▶ **Data in this exercise**:
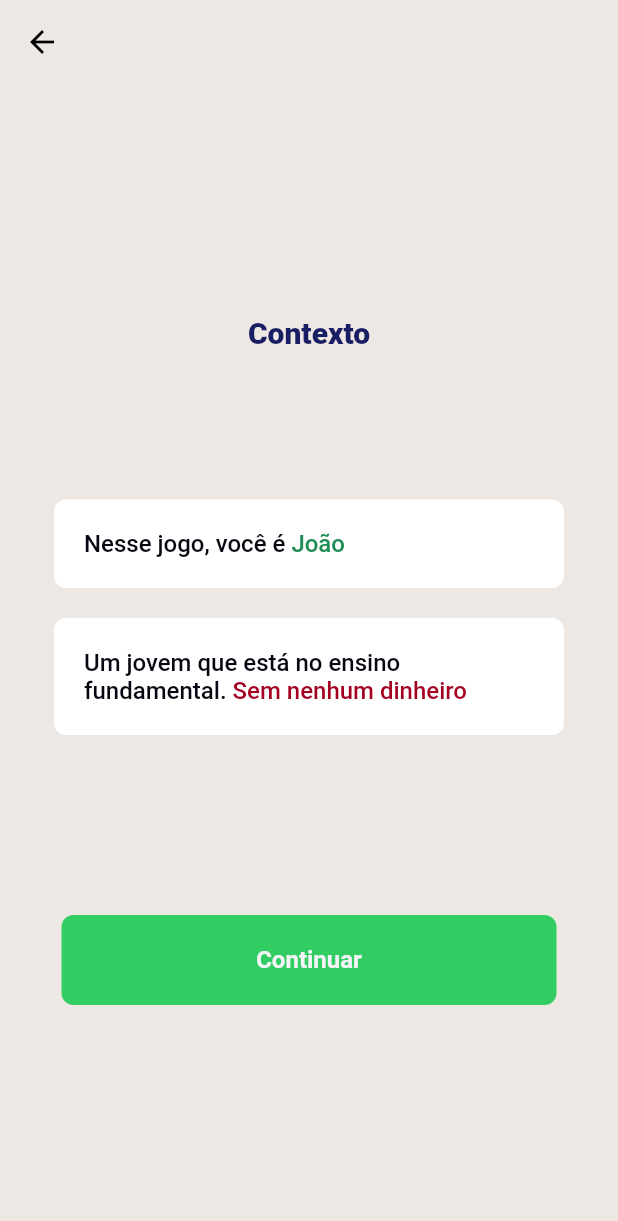
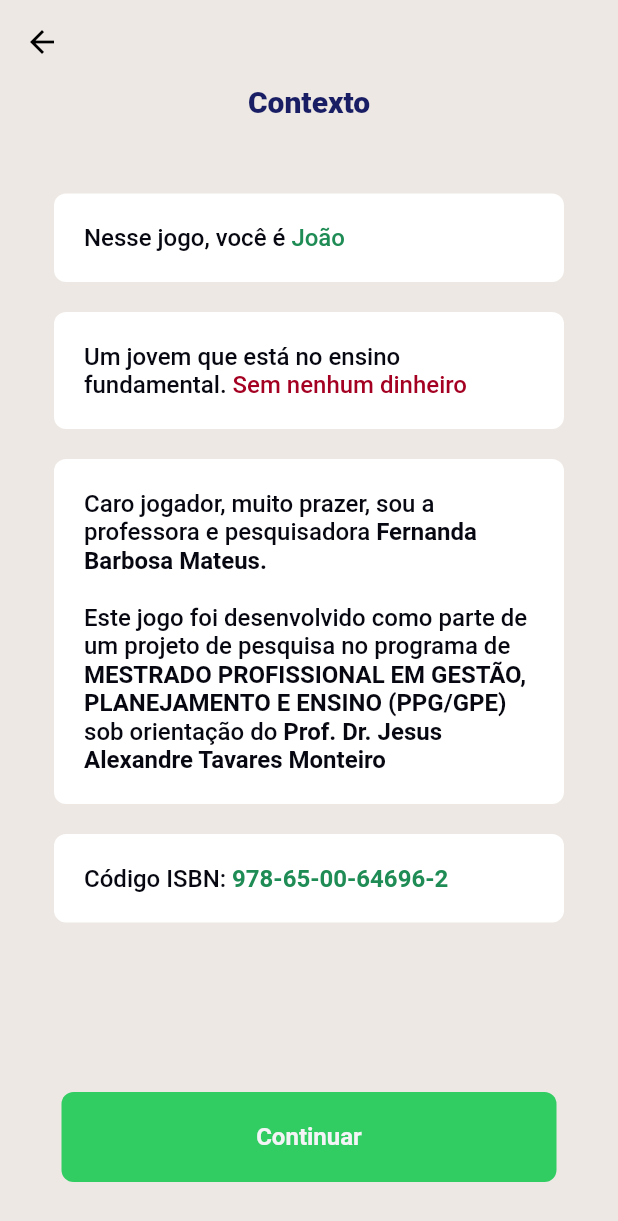
Before and after one commit to marcos-bah/education_quiz_app, a Flutter app: the StartPage screen opened directly, after a tap on "Continuar", on a phone screen of 412 x 824 dp. Shown: the top 1221 px of the screen. Run offline on Flutter 3.47's test engine with Material 2 defaults, Android fonts, the phone set to English and light mode, and no system bars; Roboto replaces fonts that are missing (Manrope).

Commit message:
add ajuste responsivo

```diff
--- a/lib/start/start_page.dart
+++ b/lib/start/start_page.dart
@@ -24,13 +24,14 @@ class _StartPageState extends State<StartPage> {
         elevation: 0,
         backgroundColor: Colors.transparent,
       ),
-      body: Column(
+      body: SingleChildScrollView(
+        child: Column(
           mainAxisAlignment: MainAxisAlignment.center,
           crossAxisAlignment: CrossAxisAlignment.center,
           children: [
             Text("Regras", style: Theme.of(context).textTheme.headline3),
             SizedBox(
-            height: 100,
+              height: 80,
               width: width,
             ),
             Container(
@@ -72,12 +73,15 @@ class _StartPageState extends State<StartPage> {
                 ],
               ),
             ),
-          SizedBox(
-            height: 120,
-            width: width,
+          ],
         ),
-          Consumer<QuizController>(builder: (context, quizController, child) {
-            return Consumer<UserModel>(builder: (context, user, child) {
+      ),
+      floatingActionButton: Padding(
+        padding: const EdgeInsets.only(bottom: 20),
+        child: Consumer<QuizController>(
+          builder: (context, quizController, child) {
+            return Consumer<UserModel>(
+              builder: (context, user, child) {
                 return TextButton(
                   onPressed: () {
                     if (quizController.quiz.isLastQuestion) {
@@ -91,17 +95,21 @@ class _StartPageState extends State<StartPage> {
                     );
                   },
                   child: Text(
-                  !quizController.quiz.isLastQuestion ? "Continuar" : "Começar",
+                    !quizController.quiz.isLastQuestion
+                        ? "Continuar"
+                        : "Começar",
                     style: Theme.of(context).textTheme.bodyText2!.copyWith(
                           color: const Color(0xffF4F3F6),
                           fontWeight: FontWeight.bold,
                         ),
                   ),
                 );
-            });
-          })
-        ],
+              },
+            );
+          },
         ),
+      ),
+      floatingActionButtonLocation: FloatingActionButtonLocation.centerFloat,
     );
   }
 }
--- a/lib/startContext/startContext_page.dart
+++ b/lib/startContext/startContext_page.dart
@@ -22,13 +22,14 @@ class _StartContextPageState extends State<StartContextPage> {
         elevation: 0,
         backgroundColor: Colors.transparent,
       ),
-      body: Column(
+      body: SingleChildScrollView(
+        child: Column(
           mainAxisAlignment: MainAxisAlignment.center,
           crossAxisAlignment: CrossAxisAlignment.center,
           children: [
             Text("Contexto", style: Theme.of(context).textTheme.headline3),
             SizedBox(
-            height: 100,
+              height: 50,
               width: width,
             ),
             Container(
@@ -80,13 +81,96 @@ class _StartContextPageState extends State<StartContextPage> {
               ),
             ),
             SizedBox(
-            height: 120,
+              height: 20,
               width: width,
             ),
-          Consumer<QuizController>(builder: (context, quizController, child) {
-            return Consumer<UserModel>(builder: (context, user, child) {
+            Container(
+              width: widthReal,
+              padding: const EdgeInsets.all(20),
+              decoration: BoxDecoration(
+                color: Colors.white,
+                borderRadius: BorderRadius.circular(8),
+              ),
+              child: Text.rich(
+                TextSpan(
+                  text:
+                      "Caro jogador, muito prazer, sou a professora e pesquisadora ",
+                  style: Theme.of(context).textTheme.bodyText2,
+                  children: [
+                    TextSpan(
+                      text: "Fernanda Barbosa Mateus. \n\n",
+                      style: Theme.of(context).textTheme.bodyText2!.copyWith(
+                            fontWeight: FontWeight.bold,
+                          ),
+                    ),
+                    TextSpan(
+                      text:
+                          "Este jogo foi desenvolvido como parte de um projeto de pesquisa no programa de ",
+                      style: Theme.of(context).textTheme.bodyText2!.copyWith(),
+                    ),
+                    TextSpan(
+                      text:
+                          "MESTRADO PROFISSIONAL EM GESTÃO, PLANEJAMENTO E ENSINO (PPG/GPE) ",
+                      style: Theme.of(context).textTheme.bodyText2!.copyWith(
+                            fontWeight: FontWeight.bold,
+                          ),
+                    ),
+                    TextSpan(
+                      text: "sob orientação do ",
+                      style: Theme.of(context).textTheme.bodyText2!.copyWith(),
+                    ),
+                    TextSpan(
+                      text: "Prof. Dr. Jesus Alexandre Tavares Monteiro",
+                      style: Theme.of(context).textTheme.bodyText2!.copyWith(
+                            fontWeight: FontWeight.bold,
+                          ),
+                    ),
+                  ],
+                ),
+              ),
+            ),
+            SizedBox(
+              height: 20,
+              width: width,
+            ),
+            Container(
+              width: widthReal,
+              padding: const EdgeInsets.all(20),
+              decoration: BoxDecoration(
+                color: Colors.white,
+                borderRadius: BorderRadius.circular(8),
+              ),
+              child: Text.rich(
+                TextSpan(
+                  text: "Código ISBN: ",
+                  style: Theme.of(context).textTheme.bodyText2,
+                  children: [
+                    TextSpan(
+                      text: "978-65-00-64696-2",
+                      style: Theme.of(context).textTheme.bodyText2!.copyWith(
+                            color: const Color(0xff1F8C55),
+                            fontWeight: FontWeight.bold,
+                          ),
+                    ),
+                  ],
+                ),
+              ),
+            ),
+          ],
+        ),
+      ),
+      floatingActionButton: Padding(
+        padding: const EdgeInsets.only(bottom: 20),
+        child: Consumer<QuizController>(
+          builder: (context, quizController, child) {
+            return Consumer<UserModel>(
+              builder: (context, user, child) {
                 return TextButton(
                   onPressed: () {
+                    if (quizController.quiz.isLastQuestion) {
+                      quizController.reset();
+                      user.reset();
+                    }
                     Navigator.of(context).push(
                       MaterialPageRoute(
                         builder: (context) => const QuizPage(),
@@ -94,17 +178,21 @@ class _StartContextPageState extends State<StartContextPage> {
                     );
                   },
                   child: Text(
-                  !quizController.quiz.isLastQuestion ? "Continuar" : "Começar",
+                    !quizController.quiz.isLastQuestion
+                        ? "Continuar"
+                        : "Começar",
                     style: Theme.of(context).textTheme.bodyText2!.copyWith(
                           color: const Color(0xffF4F3F6),
                           fontWeight: FontWeight.bold,
                         ),
                   ),
                 );
-            });
-          })
-        ],
+              },
+            );
+          },
         ),
+      ),
+      floatingActionButtonLocation: FloatingActionButtonLocation.centerFloat,
     );
   }
 }
```
Lines whose indentation alone changed are shown as unchanged.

▶ **What to do**:
Go through the listing above and return each line where the word "dart" occurs.

▶ **Response to the exercise**:
--- a/lib/start/start_page.dart
+++ b/lib/start/start_page.dart
--- a/lib/startContext/startContext_page.dart
+++ b/lib/startContext/startContext_page.dart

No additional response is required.